    Abstract Background Healthcare cannot achieve net-zero carbon without addressing operating theatres. The aim of this study was to prioritize feasible interventions to reduce the environmental impact of operating theatres. Methods This study adopted a four-phase Delphi consensus co-prioritization methodology. In phase 1, a systematic review of published interventions and global consultation of perioperative healthcare professionals were used to longlist interventions. In phase 2, iterative thematic analysis consolidated comparable interventions into a shortlist. In phase 3, the shortlist was co-prioritized based on patient and clinician views on acceptability, feasibility, and safety. In phase 4, ranked lists of interventions were presented by their relevance to high-income countries and low–middle-income countries. Results In phase 1, 43 interventions were identified, which had low uptake in practice according to 3042 professionals globally. In phase 2, a shortlist of 15 intervention domains was generated.
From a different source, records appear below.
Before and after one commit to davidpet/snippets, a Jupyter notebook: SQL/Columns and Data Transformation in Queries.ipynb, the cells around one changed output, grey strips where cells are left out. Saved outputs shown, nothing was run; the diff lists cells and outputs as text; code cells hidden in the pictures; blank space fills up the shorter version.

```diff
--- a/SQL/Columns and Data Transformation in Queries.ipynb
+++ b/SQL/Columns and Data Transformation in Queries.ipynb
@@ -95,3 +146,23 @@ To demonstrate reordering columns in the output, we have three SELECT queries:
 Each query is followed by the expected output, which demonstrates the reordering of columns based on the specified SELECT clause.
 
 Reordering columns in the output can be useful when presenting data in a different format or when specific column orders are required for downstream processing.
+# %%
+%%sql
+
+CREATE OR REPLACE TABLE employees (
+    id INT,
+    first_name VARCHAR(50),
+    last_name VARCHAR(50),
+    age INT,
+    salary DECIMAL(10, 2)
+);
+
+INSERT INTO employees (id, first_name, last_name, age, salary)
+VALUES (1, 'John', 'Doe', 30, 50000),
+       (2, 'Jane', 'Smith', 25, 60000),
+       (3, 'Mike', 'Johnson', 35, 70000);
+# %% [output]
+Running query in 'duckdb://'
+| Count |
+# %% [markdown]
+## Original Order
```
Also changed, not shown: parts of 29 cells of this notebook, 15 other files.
In phase 3, interventions were deemed acceptable for more than 90 per cent of patients except for reducing general anaesthesia (84 per cent) and re-sterilization of ‘single-use’ consumables (86 per cent). In phase 4, the top three shortlisted interventions for high-income countries were: introducing recycling; reducing use of anaesthetic gases; and appropriate clinical waste processing. In phase 4, the top three shortlisted interventions for low–middle-income countries were: introducing reusable surgical devices; reducing use of consumables; and reducing the use of general anaesthesia. Conclusion This is a step toward environmentally sustainable operating environments with actionable interventions applicable to both high– and low–middle–income countries

    Role of <i>Lactiplantibacillus plantarum</i> UBLP-40, <i>Lactobacillus rhamnosus</i> UBLR-58 and <i>Bifidobacterium longum</i> UBBL-64 in the Wound Healing Process of the Excisional Skin

    No full text
    The probiotics Lactiplantibacillus plantarum UBLP-40, Lactobacillus rhamnosus UBLR-58 and Bifidobacterium longum UBBL-64 seem to promote wound healing when applied topically. Our aim was to investigate their effect on the mRNA expression of pro-inflammatory, healing and angiogenetic factors during the healing process of a standardized excisional wound model in rats. Rats subjected to six dorsal skin wounds were allocated to Control; L. plantarum; combined formula of L. rhamnosus plus B. longum; L. rhamnosus; and B. longum treatments, applied every two days, along with tissue collection. The pro-inflammatory, wound-healing, and angiogenetic factors of mRNA expression were assessed by qRT-PCR. We found that L. plantarum exerts a strong anti-inflammatory effect in relation to L. rhamnosus–B. longum, given alone or in combination; the combined regime of L. rhamnosus–B. longum, works better, greatly promoting the expression of healing and angiogenic factors than L. plantarum. When separately tested, L. rhamnosus was found to work better than B. longum in promoting the expression of healing factors, while B. longum seems stronger than L. rhamnosus in the expression of angiogenic factors. We, therefore, suggest that an ideal probiotic treatment should definitively contain more than one probiotic strain to speed up all three healing phases

    Two years later: Is the SARS-CoV-2 pandemic still having an impact on emergency surgery? An international cross-sectional survey among WSES members